Watch for my ezine next week where I’ll share more tips and strategies from the event. And if you want to learn more about selling to women, make sure you join Lisa for her “How to Sell to Women” virtual event, which is going on now.

Are You Making This Common Mistake That’s Costing You Sales? (Big Time)

Awhile ago, I was attending an event and I met someone who offered a service I needed. We exchanged cards and promised to be in touch when we returned home.

When I got home I turned over all those business cards to my team member as usual to enter into our database for follow up. It was about a month later when I realized this potential vendor had not contacted me or followed up with me. I no longer had the cards so I couldn’t look through them and I couldn’t remember her name or her business name and I didn’t have the time to comb through my database looking for her.

Needless to say, she didn’t get the project. And the sad part was I was ready to give it to her, that was why I thought of her a month later. But she hadn’t followed up so she never got a chance to get the business. I ended up finding someone else.

The morale of the story — you need to follow up with your prospects. Period.

Look, I know you’re spending a lot of time and money attracting leads into your business. You’re networking at live events, networking virtually using social networking, blogging, speaking, and probably a million other things.

So when those leads DO flow into your business, are you following up with them? Are you treating them like the gold they are?

I see this mistake happen over and over again. Entrepreneurs spend so much time and effort to bring leads home and then they never follow up. All those business cards get piled up on their desk never to get into a database. They have every intention of sending out a regular ezine for those online leads but somehow it never gets done. They rarely pick up the phone to connect with a warm (or even hot) prospect.

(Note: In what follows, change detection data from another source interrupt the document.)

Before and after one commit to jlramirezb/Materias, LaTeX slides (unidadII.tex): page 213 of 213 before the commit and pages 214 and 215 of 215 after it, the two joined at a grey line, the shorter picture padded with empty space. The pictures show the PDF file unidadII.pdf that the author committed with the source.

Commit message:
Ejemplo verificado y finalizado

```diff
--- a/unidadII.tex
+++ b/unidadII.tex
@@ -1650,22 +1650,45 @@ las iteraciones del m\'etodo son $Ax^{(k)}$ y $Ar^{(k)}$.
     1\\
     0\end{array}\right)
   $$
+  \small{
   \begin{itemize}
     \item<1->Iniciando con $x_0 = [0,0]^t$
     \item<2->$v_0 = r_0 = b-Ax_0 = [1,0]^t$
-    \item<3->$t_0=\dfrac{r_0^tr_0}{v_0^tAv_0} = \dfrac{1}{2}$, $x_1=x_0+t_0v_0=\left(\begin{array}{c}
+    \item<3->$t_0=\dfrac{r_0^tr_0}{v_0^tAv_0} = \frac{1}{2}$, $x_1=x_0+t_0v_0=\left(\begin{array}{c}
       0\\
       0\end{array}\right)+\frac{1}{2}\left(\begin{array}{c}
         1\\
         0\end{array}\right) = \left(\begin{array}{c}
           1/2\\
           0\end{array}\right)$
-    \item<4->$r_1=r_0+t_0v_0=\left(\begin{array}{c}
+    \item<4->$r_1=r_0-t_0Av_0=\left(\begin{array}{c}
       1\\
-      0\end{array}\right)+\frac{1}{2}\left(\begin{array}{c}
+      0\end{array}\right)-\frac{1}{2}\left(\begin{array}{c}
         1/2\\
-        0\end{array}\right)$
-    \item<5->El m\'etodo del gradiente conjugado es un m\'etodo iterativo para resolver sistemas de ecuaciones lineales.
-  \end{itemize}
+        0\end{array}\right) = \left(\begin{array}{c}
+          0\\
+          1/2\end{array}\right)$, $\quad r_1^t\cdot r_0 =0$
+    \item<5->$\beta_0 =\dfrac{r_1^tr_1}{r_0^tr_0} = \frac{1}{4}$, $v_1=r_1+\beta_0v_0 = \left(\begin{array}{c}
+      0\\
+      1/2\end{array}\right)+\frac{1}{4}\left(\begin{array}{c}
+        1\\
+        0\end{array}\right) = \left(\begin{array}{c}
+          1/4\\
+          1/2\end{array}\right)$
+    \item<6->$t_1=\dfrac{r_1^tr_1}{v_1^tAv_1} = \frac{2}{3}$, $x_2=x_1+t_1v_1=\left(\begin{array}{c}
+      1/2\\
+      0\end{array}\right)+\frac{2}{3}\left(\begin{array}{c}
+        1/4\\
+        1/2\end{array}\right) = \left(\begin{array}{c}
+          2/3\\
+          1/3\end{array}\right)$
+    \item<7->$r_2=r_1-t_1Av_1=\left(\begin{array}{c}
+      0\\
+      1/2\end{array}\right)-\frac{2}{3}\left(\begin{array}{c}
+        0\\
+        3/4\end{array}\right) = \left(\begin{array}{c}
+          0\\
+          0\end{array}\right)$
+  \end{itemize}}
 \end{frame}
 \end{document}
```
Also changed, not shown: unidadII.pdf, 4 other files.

And then they wonder why their business isn’t growing and they struggle getting clients in the door.

There’s just no substitute for following up. (Have you heard the saying “the fortune is in the follow up?”) Giving someone your business card is NOT the same thing as following up with them. You’re relying on them to not lose your business card AND to remember the solution you offer when they’re ready for it. That just isn’t realistic.

You need to be the one to initiate, build and maintain the relationship. You need to be the one to remind the prospect about the solution you offer and how it will transform their life. Not the other way around.

Now I realize you’ve probably heard this before and you probably already know it. So if you’re not consistently following up, why not? What’s stopping you?

Most likely it’s 2 reasons — time and fear.

You’re busy and you don’t have the time to properly follow up. And you’re afraid you’re bugging your prospects if you do follow up.

I get it. I really do. I was there myself once. But here’s the thing — if you don’t get over those 2 issues, you’re never going to grow your business or enjoy consistent cash flow.

So here are 2 quick fixes to help you get started:

1. Who said YOU have to be the one to follow up? Get some help! Notice in my story I said I handed the business cards I collected to someone on my team to enter into my database. I did not say I was the one doing the entering. Have someone help you. (And the best part is you can probably justify the cost of this help because it directly impacts your bottom line).

2. Follow up doesn’t have to be calling people up and asking for work. Do things people will look forward to getting — send them articles, tips, or maybe something funny that entertains them. Think about ways you can stay in contact with your prospects that’s not about just making sales calls.

Remember, it typically takes 7 “touches” before a prospect turns into a client (and in the “new” economy it’s probably going to take a lot more). So don’t be discouraged if you’re first few attempts don’t turn into anything. Be persistent and consistent and eventually you’ll see your hard work paying off.